⟨

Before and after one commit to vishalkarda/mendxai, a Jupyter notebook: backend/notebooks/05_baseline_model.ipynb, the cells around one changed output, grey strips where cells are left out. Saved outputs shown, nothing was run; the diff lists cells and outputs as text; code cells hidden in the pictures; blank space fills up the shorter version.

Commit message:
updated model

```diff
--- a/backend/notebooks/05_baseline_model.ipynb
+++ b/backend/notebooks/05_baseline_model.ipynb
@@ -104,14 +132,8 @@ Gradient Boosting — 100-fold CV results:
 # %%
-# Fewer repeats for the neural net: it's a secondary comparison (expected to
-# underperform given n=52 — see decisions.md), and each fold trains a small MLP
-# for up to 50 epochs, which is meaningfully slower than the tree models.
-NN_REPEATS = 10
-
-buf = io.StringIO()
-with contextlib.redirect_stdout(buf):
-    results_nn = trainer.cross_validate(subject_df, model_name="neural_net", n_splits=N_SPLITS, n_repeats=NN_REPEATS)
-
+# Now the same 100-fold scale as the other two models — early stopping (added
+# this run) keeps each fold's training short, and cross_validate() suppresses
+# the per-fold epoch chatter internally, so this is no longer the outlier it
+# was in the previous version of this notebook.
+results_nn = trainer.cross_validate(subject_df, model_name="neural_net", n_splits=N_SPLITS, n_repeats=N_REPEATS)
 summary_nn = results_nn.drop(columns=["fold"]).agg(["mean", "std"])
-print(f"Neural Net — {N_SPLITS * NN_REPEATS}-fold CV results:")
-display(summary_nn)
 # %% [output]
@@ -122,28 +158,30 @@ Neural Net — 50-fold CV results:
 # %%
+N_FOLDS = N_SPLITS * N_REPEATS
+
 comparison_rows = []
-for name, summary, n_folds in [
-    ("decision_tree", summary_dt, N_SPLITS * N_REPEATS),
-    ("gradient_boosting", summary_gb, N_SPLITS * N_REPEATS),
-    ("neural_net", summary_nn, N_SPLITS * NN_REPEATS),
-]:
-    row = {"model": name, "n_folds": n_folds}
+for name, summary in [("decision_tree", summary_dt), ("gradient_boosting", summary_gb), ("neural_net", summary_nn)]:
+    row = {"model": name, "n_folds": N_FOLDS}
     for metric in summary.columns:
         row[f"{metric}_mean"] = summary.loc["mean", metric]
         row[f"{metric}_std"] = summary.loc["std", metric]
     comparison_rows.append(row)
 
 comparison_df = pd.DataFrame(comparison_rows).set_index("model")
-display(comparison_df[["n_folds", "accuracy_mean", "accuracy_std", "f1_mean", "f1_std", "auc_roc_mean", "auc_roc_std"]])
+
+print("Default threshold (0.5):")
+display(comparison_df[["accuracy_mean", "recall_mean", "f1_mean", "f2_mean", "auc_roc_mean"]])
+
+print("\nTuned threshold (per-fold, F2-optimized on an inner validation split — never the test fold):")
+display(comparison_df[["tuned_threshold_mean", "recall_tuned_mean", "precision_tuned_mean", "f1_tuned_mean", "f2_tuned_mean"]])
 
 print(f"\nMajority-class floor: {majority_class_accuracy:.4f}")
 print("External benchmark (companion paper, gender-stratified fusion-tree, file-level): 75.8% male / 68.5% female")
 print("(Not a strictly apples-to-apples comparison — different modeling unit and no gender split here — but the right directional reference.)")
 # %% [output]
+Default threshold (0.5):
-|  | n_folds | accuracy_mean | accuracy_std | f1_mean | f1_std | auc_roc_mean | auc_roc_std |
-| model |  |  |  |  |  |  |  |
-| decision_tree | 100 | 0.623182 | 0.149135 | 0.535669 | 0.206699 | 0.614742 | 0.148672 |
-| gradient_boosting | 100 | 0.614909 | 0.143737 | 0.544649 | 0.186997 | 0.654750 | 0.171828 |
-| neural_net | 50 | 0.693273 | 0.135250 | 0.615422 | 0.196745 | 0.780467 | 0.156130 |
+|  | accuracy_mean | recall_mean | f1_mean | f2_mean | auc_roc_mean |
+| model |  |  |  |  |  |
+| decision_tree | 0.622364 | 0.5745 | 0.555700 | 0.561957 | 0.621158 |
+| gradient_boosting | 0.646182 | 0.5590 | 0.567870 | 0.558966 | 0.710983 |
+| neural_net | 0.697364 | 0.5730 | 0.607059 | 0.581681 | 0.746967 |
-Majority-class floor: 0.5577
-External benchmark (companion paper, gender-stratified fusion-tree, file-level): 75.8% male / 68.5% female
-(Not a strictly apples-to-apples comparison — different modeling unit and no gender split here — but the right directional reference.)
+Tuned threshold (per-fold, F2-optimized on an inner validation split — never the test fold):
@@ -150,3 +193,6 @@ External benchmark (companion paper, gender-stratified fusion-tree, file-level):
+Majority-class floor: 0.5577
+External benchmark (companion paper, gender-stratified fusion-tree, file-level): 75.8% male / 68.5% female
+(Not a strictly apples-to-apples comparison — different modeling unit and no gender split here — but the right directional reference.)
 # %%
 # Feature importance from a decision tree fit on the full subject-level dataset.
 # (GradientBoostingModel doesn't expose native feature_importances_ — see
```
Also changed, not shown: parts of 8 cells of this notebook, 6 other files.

⟩

▶ _WHAT IS REQUIRED_
Every line of the data should be copied exactly.

▶ _TASK SOLUTION_
Before and after one commit to vishalkarda/mendxai, a Jupyter notebook: backend/notebooks/05_baseline_model.ipynb, the cells around one changed output, grey strips where cells are left out. Saved outputs shown, nothing was run; the diff lists cells and outputs as text; code cells hidden in the pictures; blank space fills up the shorter version.

Commit message:
updated model

```diff
--- a/backend/notebooks/05_baseline_model.ipynb
+++ b/backend/notebooks/05_baseline_model.ipynb
@@ -104,14 +132,8 @@ Gradient Boosting — 100-fold CV results:
 # %%
-# Fewer repeats for the neural net: it's a secondary comparison (expected to
-# underperform given n=52 — see decisions.md), and each fold trains a small MLP
-# for up to 50 epochs, which is meaningfully slower than the tree models.
-NN_REPEATS = 10
-
-buf = io.StringIO()
-with contextlib.redirect_stdout(buf):
-    results_nn = trainer.cross_validate(subject_df, model_name="neural_net", n_splits=N_SPLITS, n_repeats=NN_REPEATS)
-
+# Now the same 100-fold scale as the other two models — early stopping (added
+# this run) keeps each fold's training short, and cross_validate() suppresses
+# the per-fold epoch chatter internally, so this is no longer the outlier it
+# was in the previous version of this notebook.
+results_nn = trainer.cross_validate(subject_df, model_name="neural_net", n_splits=N_SPLITS, n_repeats=N_REPEATS)
 summary_nn = results_nn.drop(columns=["fold"]).agg(["mean", "std"])
-print(f"Neural Net — {N_SPLITS * NN_REPEATS}-fold CV results:")
-display(summary_nn)
 # %% [output]
@@ -122,28 +158,30 @@ Neural Net — 50-fold CV results:
 # %%
+N_FOLDS = N_SPLITS * N_REPEATS
+
 comparison_rows = []
-for name, summary, n_folds in [
-    ("decision_tree", summary_dt, N_SPLITS * N_REPEATS),
-    ("gradient_boosting", summary_gb, N_SPLITS * N_REPEATS),
-    ("neural_net", summary_nn, N_SPLITS * NN_REPEATS),
-]:
-    row = {"model": name, "n_folds": n_folds}
+for name, summary in [("decision_tree", summary_dt), ("gradient_boosting", summary_gb), ("neural_net", summary_nn)]:
+    row = {"model": name, "n_folds": N_FOLDS}
     for metric in summary.columns:
         row[f"{metric}_mean"] = summary.loc["mean", metric]
         row[f"{metric}_std"] = summary.loc["std", metric]
     comparison_rows.append(row)
 
 comparison_df = pd.DataFrame(comparison_rows).set_index("model")
-display(comparison_df[["n_folds", "accuracy_mean", "accuracy_std", "f1_mean", "f1_std", "auc_roc_mean", "auc_roc_std"]])
+
+print("Default threshold (0.5):")
+display(comparison_df[["accuracy_mean", "recall_mean", "f1_mean", "f2_mean", "auc_roc_mean"]])
+
+print("\nTuned threshold (per-fold, F2-optimized on an inner validation split — never the test fold):")
+display(comparison_df[["tuned_threshold_mean", "recall_tuned_mean", "precision_tuned_mean", "f1_tuned_mean", "f2_tuned_mean"]])
 
 print(f"\nMajority-class floor: {majority_class_accuracy:.4f}")
 print("External benchmark (companion paper, gender-stratified fusion-tree, file-level): 75.8% male / 68.5% female")
 print("(Not a strictly apples-to-apples comparison — different modeling unit and no gender split here — but the right directional reference.)")
 # %% [output]
+Default threshold (0.5):
-|  | n_folds | accuracy_mean | accuracy_std | f1_mean | f1_std | auc_roc_mean | auc_roc_std |
-| model |  |  |  |  |  |  |  |
-| decision_tree | 100 | 0.623182 | 0.149135 | 0.535669 | 0.206699 | 0.614742 | 0.148672 |
-| gradient_boosting | 100 | 0.614909 | 0.143737 | 0.544649 | 0.186997 | 0.654750 | 0.171828 |
-| neural_net | 50 | 0.693273 | 0.135250 | 0.615422 | 0.196745 | 0.780467 | 0.156130 |
+|  | accuracy_mean | recall_mean | f1_mean | f2_mean | auc_roc_mean |
+| model |  |  |  |  |  |
+| decision_tree | 0.622364 | 0.5745 | 0.555700 | 0.561957 | 0.621158 |
+| gradient_boosting | 0.646182 | 0.5590 | 0.567870 | 0.558966 | 0.710983 |
+| neural_net | 0.697364 | 0.5730 | 0.607059 | 0.581681 | 0.746967 |
-Majority-class floor: 0.5577
-External benchmark (companion paper, gender-stratified fusion-tree, file-level): 75.8% male / 68.5% female
-(Not a strictly apples-to-apples comparison — different modeling unit and no gender split here — but the right directional reference.)
+Tuned threshold (per-fold, F2-optimized on an inner validation split — never the test fold):
@@ -150,3 +193,6 @@ External benchmark (companion paper, gender-stratified fusion-tree, file-level):
+Majority-class floor: 0.5577
+External benchmark (companion paper, gender-stratified fusion-tree, file-level): 75.8% male / 68.5% female
+(Not a strictly apples-to-apples comparison — different modeling unit and no gender split here — but the right directional reference.)
 # %%
 # Feature importance from a decision tree fit on the full subject-level dataset.
 # (GradientBoostingModel doesn't expose native feature_importances_ — see
```
Also changed, not shown: parts of 8 cells of this notebook, 6 other files.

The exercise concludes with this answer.